Source data:

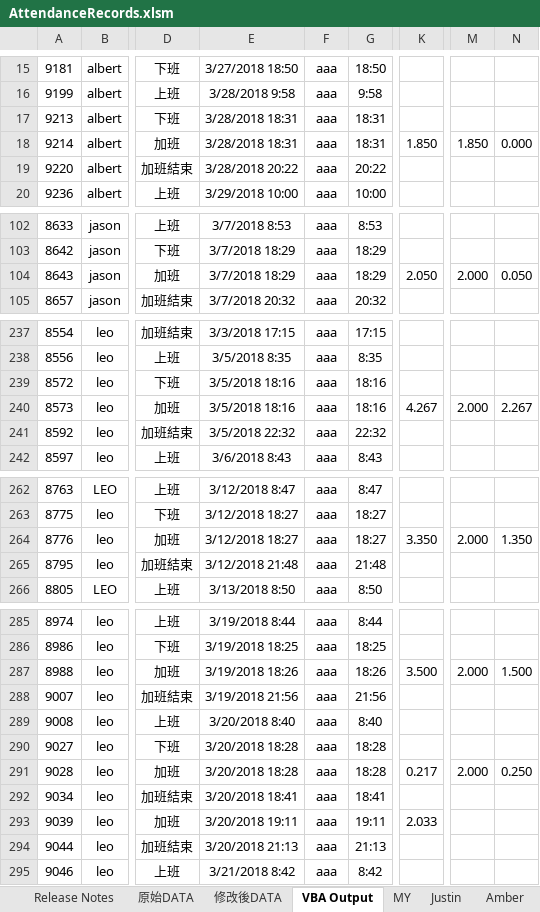
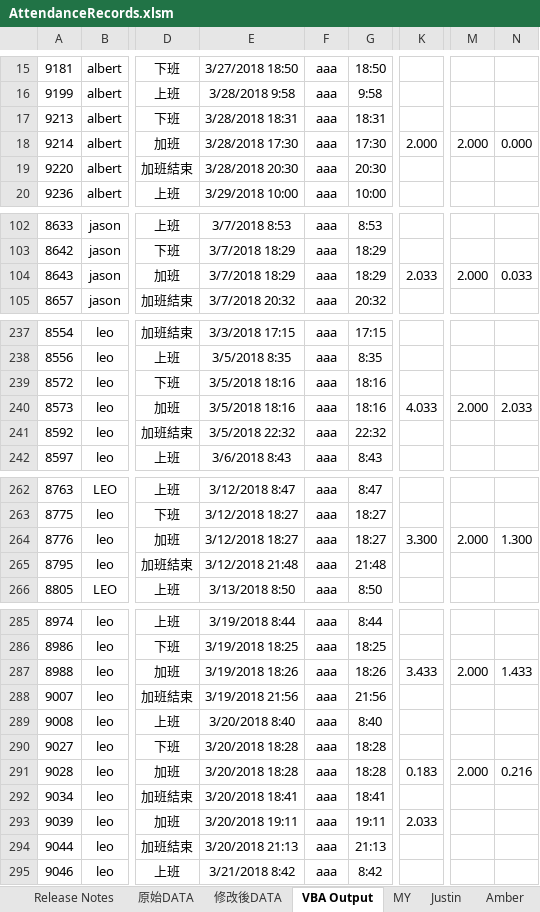
Before and after one commit to skyran1278/VbaProject, an Excel workbook: 20180511_AttendanceRecords/AttendanceRecords.xlsm, sheet VBA Output, drawn as a sheet; only a part is shown, gaps mark what is left out; values as stored, in another font and other column widths than the file's, no borders; charts and pictures and conditional formats not drawn; the diff covers the shown part only; the diff names each change by its address in the sheet, - before the commit and + after, or states it on an @@ line.

```diff
--- a/20180511_AttendanceRecords/AttendanceRecords.xlsm (sheet VBA Output)
+++ b/20180511_AttendanceRecords/AttendanceRecords.xlsm (sheet VBA Output)
-E18: 3/28/2018 18:31
+E18: 3/28/2018 17:30
-G18: 18:31
+G18: 17:30
-K18: 1.850
+K18: 2.000
-M18: 1.850
+M18: 2.000
-E19: 3/28/2018 20:22
+E19: 3/28/2018 20:30
-G19: 20:22
+G19: 20:30
-K104: 2.050
+K104: 2.033
-N104: 0.050
+N104: 0.033
-K240: 4.267
+K240: 4.033
-N240: 2.267
+N240: 2.033
-K264: 3.350
+K264: 3.300
-N264: 1.350
+N264: 1.300
-K287: 3.500
+K287: 3.433
-N287: 1.500
+N287: 1.433
-K291: 0.217
+K291: 0.183
-N291: 0.250
+N291: 0.216
```
Also changed, not shown: 16 edited cells elsewhere in this sheet, sheet Release Notes, sheet 修改後DATA, charts or pictures, 2 other files.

Your objective:
The required output is each line above restated verbatim, with all images omitted.

The answer:
Before and after one commit to skyran1278/VbaProject, an Excel workbook: 20180511_AttendanceRecords/AttendanceRecords.xlsm, sheet VBA Output, drawn as a sheet; only a part is shown, gaps mark what is left out; values as stored, in another font and other column widths than the file's, no borders; charts and pictures and conditional formats not drawn; the diff covers the shown part only; the diff names each change by its address in the sheet, - before the commit and + after, or states it on an @@ line.

```diff
--- a/20180511_AttendanceRecords/AttendanceRecords.xlsm (sheet VBA Output)
+++ b/20180511_AttendanceRecords/AttendanceRecords.xlsm (sheet VBA Output)
-E18: 3/28/2018 18:31
+E18: 3/28/2018 17:30
-G18: 18:31
+G18: 17:30
-K18: 1.850
+K18: 2.000
-M18: 1.850
+M18: 2.000
-E19: 3/28/2018 20:22
+E19: 3/28/2018 20:30
-G19: 20:22
+G19: 20:30
-K104: 2.050
+K104: 2.033
-N104: 0.050
+N104: 0.033
-K240: 4.267
+K240: 4.033
-N240: 2.267
+N240: 2.033
-K264: 3.350
+K264: 3.300
-N264: 1.350
+N264: 1.300
-K287: 3.500
+K287: 3.433
-N287: 1.500
+N287: 1.433
-K291: 0.217
+K291: 0.183
-N291: 0.250
+N291: 0.216
```
Also changed, not shown: 16 edited cells elsewhere in this sheet, sheet Release Notes, sheet 修改後DATA, charts or pictures, 2 other files.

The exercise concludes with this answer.